### Your assignment:
Every record below is to be restated word for word, and no picture is to be copied.

### Data excerpts:
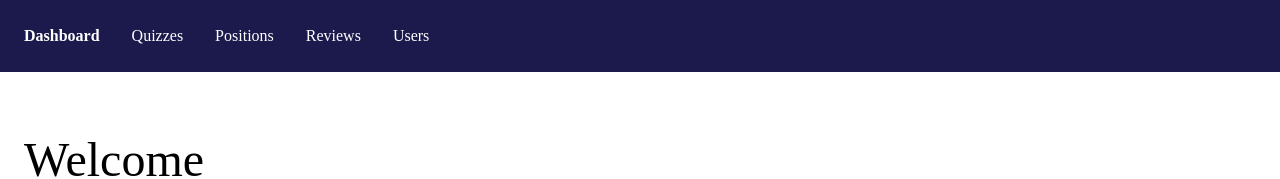
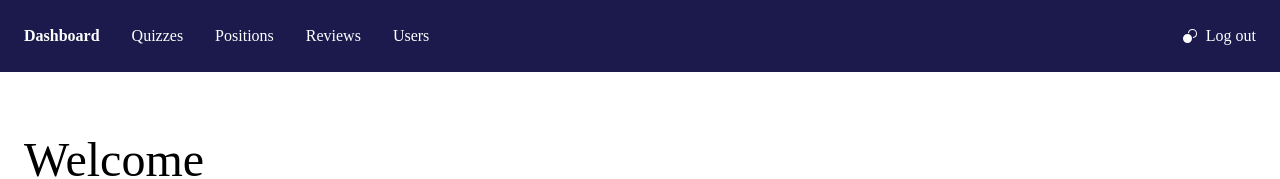
Before and after one commit to nikolap994/recruit_em, a Next.js app: page /recruiter in a window 1280 px wide. Shown: the top 179 px of the page. Built offline with nearby package versions, Linux system fonts and the light colour scheme.

Commit message:
Update Recruiter Nav Log Out styles

```diff
--- a/src/components/RecruiterNavigation.js
+++ b/src/components/RecruiterNavigation.js
@@ -2,6 +2,7 @@ import { useState } from "react";
 import Link from "next/link";
 import { useRouter } from "next/router";
 import { TfiAlignLeft, TfiClose } from "react-icons/tfi";
+import { VscActivateBreakpoints } from "react-icons/vsc";
 
 export default function Home() {
 	const router = useRouter();
@@ -13,7 +14,7 @@ export default function Home() {
 				isNavOpen ? "h-screen absolute z-[22] w-full" : ""
 			}`}
 		>
-			<div className="px-2 md:px-6 py-6">
+			<div className="px-2 md:px-6 py-6 flex justify-between max-w-7xl mx-auto">
 				<nav>
 					<TfiAlignLeft
 						className={`h-7 w-7 md:hidden ${isNavOpen ? "hidden" : "block"}`}
@@ -71,6 +72,11 @@ export default function Home() {
 						</Link>
 					</ul>
 				</nav>
+
+				<Link href="#" className="flex items-center gap-2">
+					<VscActivateBreakpoints />
+					Log out
+				</Link>
 			</div>
 		</div>
 	);
```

### Response box:
Before and after one commit to nikolap994/recruit_em, a Next.js app: page /recruiter in a window 1280 px wide. Shown: the top 179 px of the page. Built offline with nearby package versions, Linux system fonts and the light colour scheme.

Commit message:
Update Recruiter Nav Log Out styles

```diff
--- a/src/components/RecruiterNavigation.js
+++ b/src/components/RecruiterNavigation.js
@@ -2,6 +2,7 @@ import { useState } from "react";
 import Link from "next/link";
 import { useRouter } from "next/router";
 import { TfiAlignLeft, TfiClose } from "react-icons/tfi";
+import { VscActivateBreakpoints } from "react-icons/vsc";
 
 export default function Home() {
 	const router = useRouter();
@@ -13,7 +14,7 @@ export default function Home() {
 				isNavOpen ? "h-screen absolute z-[22] w-full" : ""
 			}`}
 		>
-			<div className="px-2 md:px-6 py-6">
+			<div className="px-2 md:px-6 py-6 flex justify-between max-w-7xl mx-auto">
 				<nav>
 					<TfiAlignLeft
 						className={`h-7 w-7 md:hidden ${isNavOpen ? "hidden" : "block"}`}
@@ -71,6 +72,11 @@ export default function Home() {
 						</Link>
 					</ul>
 				</nav>
+
+				<Link href="#" className="flex items-center gap-2">
+					<VscActivateBreakpoints />
+					Log out
+				</Link>
 			</div>
 		</div>
 	);
```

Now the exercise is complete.